Assignment. Read through the data and report every line in which the word "loops" occurs.
== Material for the task
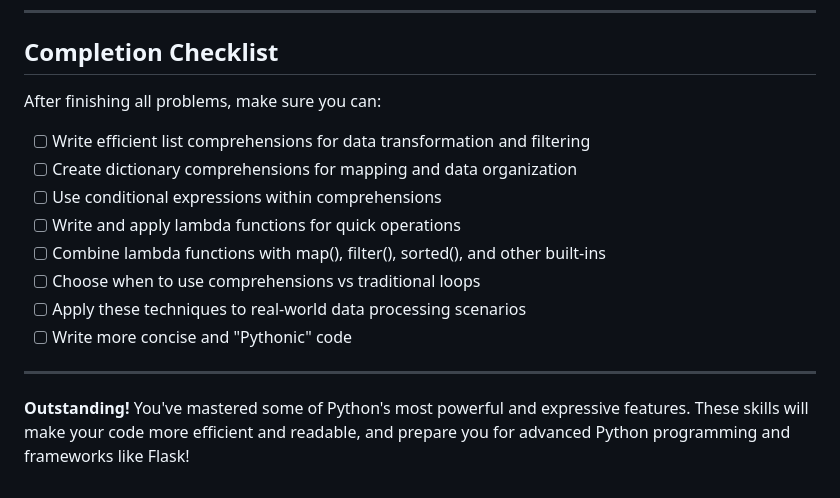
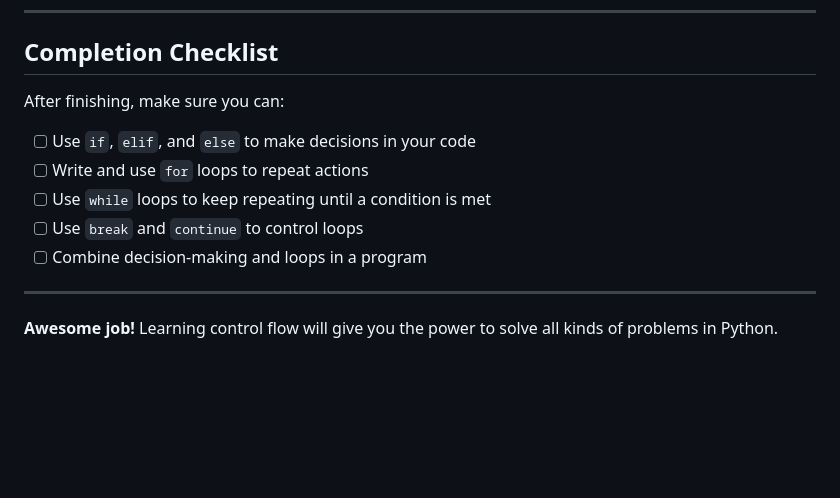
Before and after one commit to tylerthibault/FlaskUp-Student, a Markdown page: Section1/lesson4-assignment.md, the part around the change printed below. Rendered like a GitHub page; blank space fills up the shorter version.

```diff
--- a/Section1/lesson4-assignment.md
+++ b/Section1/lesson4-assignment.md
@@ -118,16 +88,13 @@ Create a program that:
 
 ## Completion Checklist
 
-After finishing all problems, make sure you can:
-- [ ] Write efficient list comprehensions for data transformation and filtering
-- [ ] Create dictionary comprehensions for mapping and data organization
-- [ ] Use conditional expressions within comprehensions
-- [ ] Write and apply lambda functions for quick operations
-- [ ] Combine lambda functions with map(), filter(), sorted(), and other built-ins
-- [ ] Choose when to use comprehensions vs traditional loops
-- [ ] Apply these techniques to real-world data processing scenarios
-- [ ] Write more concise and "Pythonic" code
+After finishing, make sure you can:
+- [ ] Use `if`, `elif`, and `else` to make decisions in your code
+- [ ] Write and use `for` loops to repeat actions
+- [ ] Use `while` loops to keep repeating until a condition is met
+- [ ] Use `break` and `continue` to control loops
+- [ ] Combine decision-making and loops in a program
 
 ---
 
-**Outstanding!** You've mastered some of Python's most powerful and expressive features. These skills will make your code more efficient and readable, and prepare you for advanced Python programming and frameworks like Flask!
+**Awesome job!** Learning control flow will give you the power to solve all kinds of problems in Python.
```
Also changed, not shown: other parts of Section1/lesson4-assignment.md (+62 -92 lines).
====
Task response.
-- [ ] Choose when to use comprehensions vs traditional loops
+- [ ] Write and use `for` loops to repeat actions
+- [ ] Use `while` loops to keep repeating until a condition is met
+- [ ] Use `break` and `continue` to control loops
+- [ ] Combine decision-making and loops in a program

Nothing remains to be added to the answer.